To do:
Please count the lines in the data below that mention the word "evidence", then give only the total.

Content revision data:
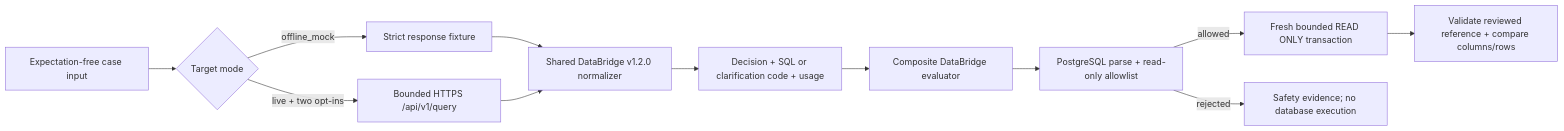
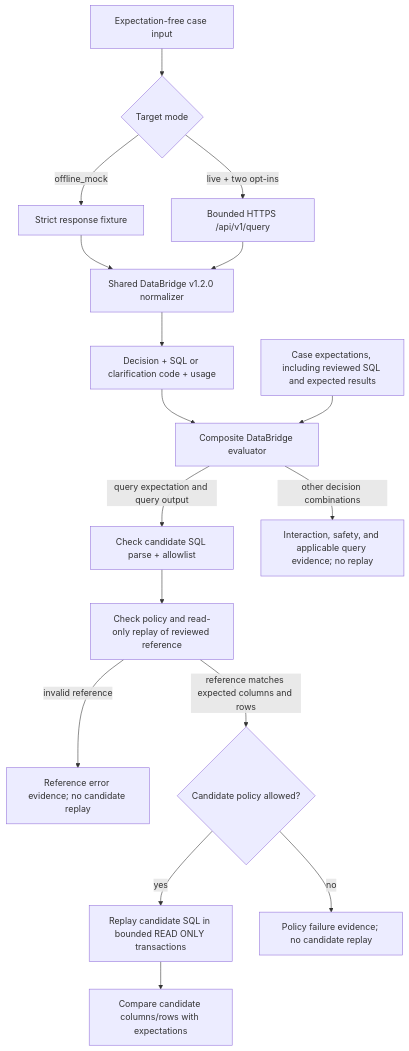
Before and after one commit to idevelopAI/llm-eval-control-plane: the seventh of 7 diagrams in docs/architecture.md, drawn with Mermaid. The commit also changed other lines of this file, not shown here.

Commit message:
docs: align architecture diagrams with execution and persistence boundaries

````diff
--- a/docs/architecture.md
+++ b/docs/architecture.md
@@ -497,14 +575,19 @@
 ```mermaid
-flowchart LR
+flowchart TB
     CASE["Expectation-free case input"] --> TARGET{"Target mode"}
     TARGET -->|offline_mock| MOCK["Strict response fixture"]
     TARGET -->|live + two opt-ins| HTTP["Bounded HTTPS /api/v1/query"]
     MOCK --> NORMALIZE["Shared DataBridge v1.2.0 normalizer"]
     HTTP --> NORMALIZE
     NORMALIZE --> MINIMAL["Decision + SQL or clarification code + usage"]
     MINIMAL --> SCORE["Composite DataBridge evaluator"]
-    SCORE --> POLICY["PostgreSQL parse + read-only allowlist"]
-    POLICY -->|allowed| REPLAY["Fresh bounded READ ONLY transaction"]
-    REPLAY --> ORACLE["Validate reviewed reference + compare columns/rows"]
-    POLICY -->|rejected| SAFE["Safety evidence; no database execution"]
+    EXPECT["Case expectations, including reviewed SQL and expected results"] --> SCORE
+    SCORE -->|query expectation and query output| POLICY["Check candidate SQL parse + allowlist"]
+    SCORE -->|other decision combinations| NOREPLAY["Interaction, safety, and applicable query evidence; no replay"]
+    POLICY --> REFERENCE["Check policy and read-only replay of reviewed reference"]
+    REFERENCE -->|invalid reference| ERROR["Reference error evidence; no candidate replay"]
+    REFERENCE -->|reference matches expected columns and rows| ALLOWED{"Candidate policy allowed?"}
+    ALLOWED -->|yes| REPLAY["Replay candidate SQL in bounded READ ONLY transactions"]
+    REPLAY --> ORACLE["Compare candidate columns/rows with expectations"]
+    ALLOWED -->|no| SAFE["Policy failure evidence; no candidate replay"]
 ```
````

Output for this task:
4